I concentrated on my strokes and breathing – to make them regular and not panicky (the new goggles were cracking) – that seemed to work because suddenly I remember swimming towards the ramp. I could see Fred and Kevin who had completed their race, in transition area by the ramp, filming the swim, but did notice that Fred was pointing the camera at the back of the group, not at me at all. I was sure he would see me when I got out of the water but, no, I had to shout at them! I must have done better than he thought I was going to!
By now I was really up for it – it must have been adrenaline taking over – I sprinted to my transition area, having waved to my supporters who were whooping and clapping – it felt great! I took my time to get my wetsuit off and socks and trainers on – my feet were wet and freezing inside my trainers but was sure they would warm on the cycle (how wrong was I?). All of me was really cold – parts off my anatomy were like schammel nuts – a look that didn’t go unnoticed by the marshals when I arrived at the line to start the bike leg.
I had a plan to cheer up the people who were supporting and bring a smile different from smiles produced by seeing a wobbly form on a bike with goose bumps the size of gooseberries. On the way by them, I dinged the bell on my bike which raised a laugh.
I had never used areobars before but thought I would give it a go – nothing to loose. If I came off I would just have to get back on and learn from the experience! Once I had got over the fact they had no chocolate in them, I found that using the areobars was really good and helped a lot. I passed quite a few girls on their bikes which lifted my spirits even further. I even managed a few encouraging comments to them on the way by – hark at her!! I really put my all into the bike and my legs were tired at the end of it.
I had no idea how I was doing but could see people behind me ……….for now!
As I dismounted my bike – my legs rebelled. My feet were completely numb and it was all I could do to walk to the transition area.
How was I going to run 5K now? Perhaps I could just leave it at that but no, that would be admitting defeat – never!
I half walked half jogged to the start of the run, taking some fluids on-board – I was as really thirsty. I was still very cold, my feet and hands had gone numb and turned blue.
Mr Reynard would have been proud of the diagnosis of his syndrome in my case – I suffer quite badly and have learned to take the medication necessary for blood flow to the extremities despite abhorring any form of medication – if it was to sort it I will just have to take it next time.

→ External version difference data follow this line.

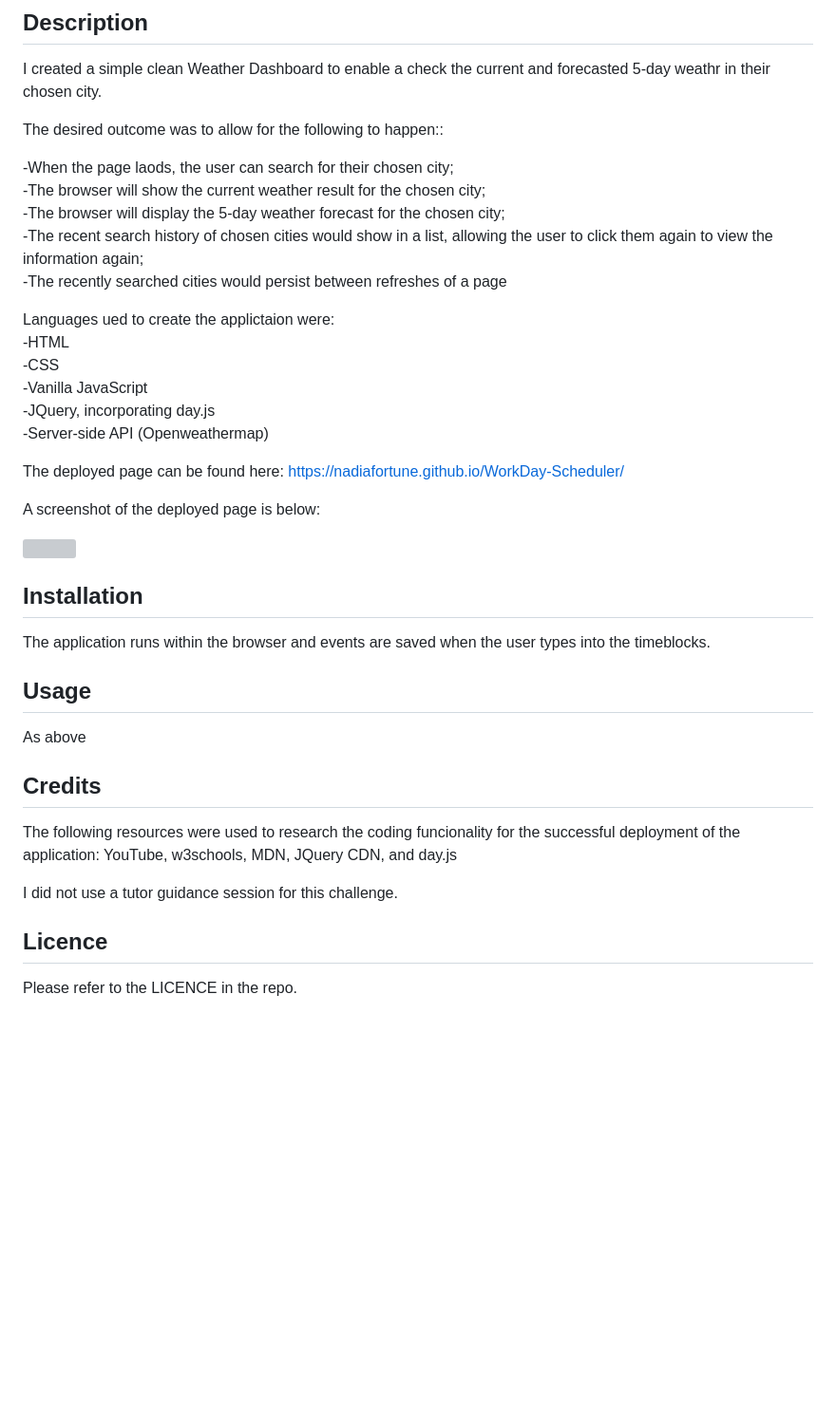
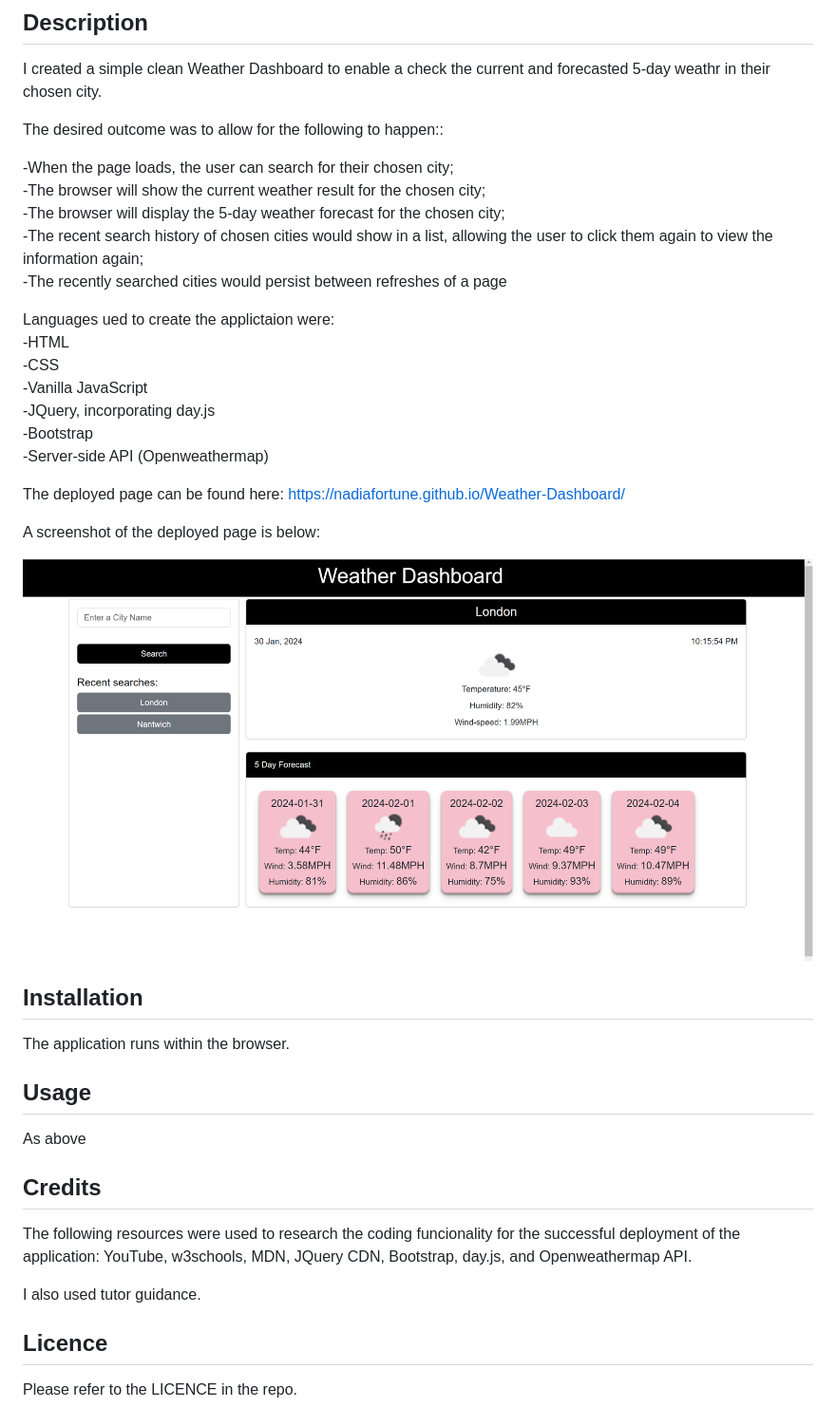
Before and after one commit to NadiaFortune/Weather-Dashboard, a Markdown page: README.md, the part around the change. Shown: that part at 95% size. GitHub-like rendering; pictures changed too: assets/Screenshot_2024-01-30_221602.png (added); blank space fills up the shorter version; grey boxes are pictures that could not be loaded.

```diff
--- a/README.md
+++ b/README.md
@@ -6,7 +6,7 @@ I created a simple clean Weather Dashboard to enable a check the current and for
 
 The desired outcome was to allow for the following to happen::
 
--When the page laods, the user can search for their chosen city;
+-When the page loads, the user can search for their chosen city;
 -The browser will show the current weather result for the chosen city;
 -The browser will display the 5-day weather forecast for the chosen city;
 -The recent search history of chosen cities would show in a list, allowing the user to click them again to view the information again;
@@ -17,18 +17,19 @@ Languages ued to create the applictaion were:
 -CSS
 -Vanilla JavaScript
 -JQuery, incorporating day.js
+-Bootstrap
 -Server-side API (Openweathermap)
 
-The deployed page can be found here: https://nadiafortune.github.io/WorkDay-Scheduler/
+The deployed page can be found here: https://nadiafortune.github.io/Weather-Dashboard/
 
 A screenshot of the deployed page is below:
 
-![](./images/Screenshot_2024-01-23_214024.png)
+![](assets/Screenshot_2024-01-30_221602.png)
 
 
 ## **Installation**
 
-The application runs within the browser and events are saved when the user types into the timeblocks.
+The application runs within the browser.
 
 
 ## **Usage**
@@ -37,9 +38,9 @@ As above
 
 ## **Credits**
 
-The following resources were used to research the coding funcionality for the successful deployment of the application: YouTube, w3schools, MDN, JQuery CDN, and day.js
+The following resources were used to research the coding funcionality for the successful deployment of the application: YouTube, w3schools, MDN, JQuery CDN, Bootstrap, day.js, and Openweathermap API.
 
-I did not use a tutor guidance session for this challenge.
+I also used tutor guidance.
 
 ## **Licence**
 
```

My supporters were brilliant and encouraging but it was me that had to do it – I kept telling myself I would warm up, I never did. I tried to disconnect my body and the pain from what was happening by remembering a lovely evening when a friend and I had run around the Lake recently in warm sunshine. I cannot express how bad I felt at this stage and how everything hurt so much – every time the girls ran passed me they would have an encouraging word and the supporters were brilliant running alongside me towards the end in moments of despair. I cannot tell you how much I hate running.
As I approached the finish line , Fred shouted for me to sprint finish. If I had any breath or energy left in my body, there would have been an opportunity for me to commit a serious offence and be sent away for many years.
I cannot tell you how good it felt going over the line and getting a congratulatory kiss from Fred.
To make up for all the suffering I had gone through and Fred knew I had suffered – he had booked me in for a massage – wow! It was fantastic and I am sure I would have not been able to walk the next day had I not had the massage. I joked and laughed with the masseurs, something about my number being 609 which Fred liked.
After that Fred and I headed off to the pub were I was sure there was to be a post race party.
Another story really………………………………it was a party of two – even better!
I am definitely up for some more – if I could run, I would be dangerous!!